**What you should do**: Please reproduce the entire listing exactly.
------------------------
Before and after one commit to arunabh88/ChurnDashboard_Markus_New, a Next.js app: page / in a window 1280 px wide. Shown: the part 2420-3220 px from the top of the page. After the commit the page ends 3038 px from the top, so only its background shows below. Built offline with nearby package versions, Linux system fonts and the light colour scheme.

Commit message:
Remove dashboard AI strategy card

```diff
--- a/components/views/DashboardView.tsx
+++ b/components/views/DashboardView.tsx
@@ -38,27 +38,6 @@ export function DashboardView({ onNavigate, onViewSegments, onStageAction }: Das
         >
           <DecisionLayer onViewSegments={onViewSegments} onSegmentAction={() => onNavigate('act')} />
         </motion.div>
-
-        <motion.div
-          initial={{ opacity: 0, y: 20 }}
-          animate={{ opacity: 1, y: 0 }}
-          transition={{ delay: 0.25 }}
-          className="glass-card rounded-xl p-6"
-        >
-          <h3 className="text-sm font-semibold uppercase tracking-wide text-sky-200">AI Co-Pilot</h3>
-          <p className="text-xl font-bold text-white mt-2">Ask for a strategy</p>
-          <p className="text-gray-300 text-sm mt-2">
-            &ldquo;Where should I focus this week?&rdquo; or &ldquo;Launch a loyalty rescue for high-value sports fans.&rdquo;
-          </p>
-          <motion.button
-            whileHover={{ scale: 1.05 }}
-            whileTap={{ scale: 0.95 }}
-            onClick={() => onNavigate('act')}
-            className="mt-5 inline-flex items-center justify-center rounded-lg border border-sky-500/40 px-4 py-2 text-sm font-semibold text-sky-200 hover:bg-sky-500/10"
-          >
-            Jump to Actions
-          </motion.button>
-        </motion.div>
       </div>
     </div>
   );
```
------------------------
**Exercise solution**:
Before and after one commit to arunabh88/ChurnDashboard_Markus_New, a Next.js app: page / in a window 1280 px wide. Shown: the part 2420-3220 px from the top of the page. After the commit the page ends 3038 px from the top, so only its background shows below. Built offline with nearby package versions, Linux system fonts and the light colour scheme.

Commit message:
Remove dashboard AI strategy card

```diff
--- a/components/views/DashboardView.tsx
+++ b/components/views/DashboardView.tsx
@@ -38,27 +38,6 @@ export function DashboardView({ onNavigate, onViewSegments, onStageAction }: Das
         >
           <DecisionLayer onViewSegments={onViewSegments} onSegmentAction={() => onNavigate('act')} />
         </motion.div>
-
-        <motion.div
-          initial={{ opacity: 0, y: 20 }}
-          animate={{ opacity: 1, y: 0 }}
-          transition={{ delay: 0.25 }}
-          className="glass-card rounded-xl p-6"
-        >
-          <h3 className="text-sm font-semibold uppercase tracking-wide text-sky-200">AI Co-Pilot</h3>
-          <p className="text-xl font-bold text-white mt-2">Ask for a strategy</p>
-          <p className="text-gray-300 text-sm mt-2">
-            &ldquo;Where should I focus this week?&rdquo; or &ldquo;Launch a loyalty rescue for high-value sports fans.&rdquo;
-          </p>
-          <motion.button
-            whileHover={{ scale: 1.05 }}
-            whileTap={{ scale: 0.95 }}
-            onClick={() => onNavigate('act')}
-            className="mt-5 inline-flex items-center justify-center rounded-lg border border-sky-500/40 px-4 py-2 text-sm font-semibold text-sky-200 hover:bg-sky-500/10"
-          >
-            Jump to Actions
-          </motion.button>
-        </motion.div>
       </div>
     </div>
   );
```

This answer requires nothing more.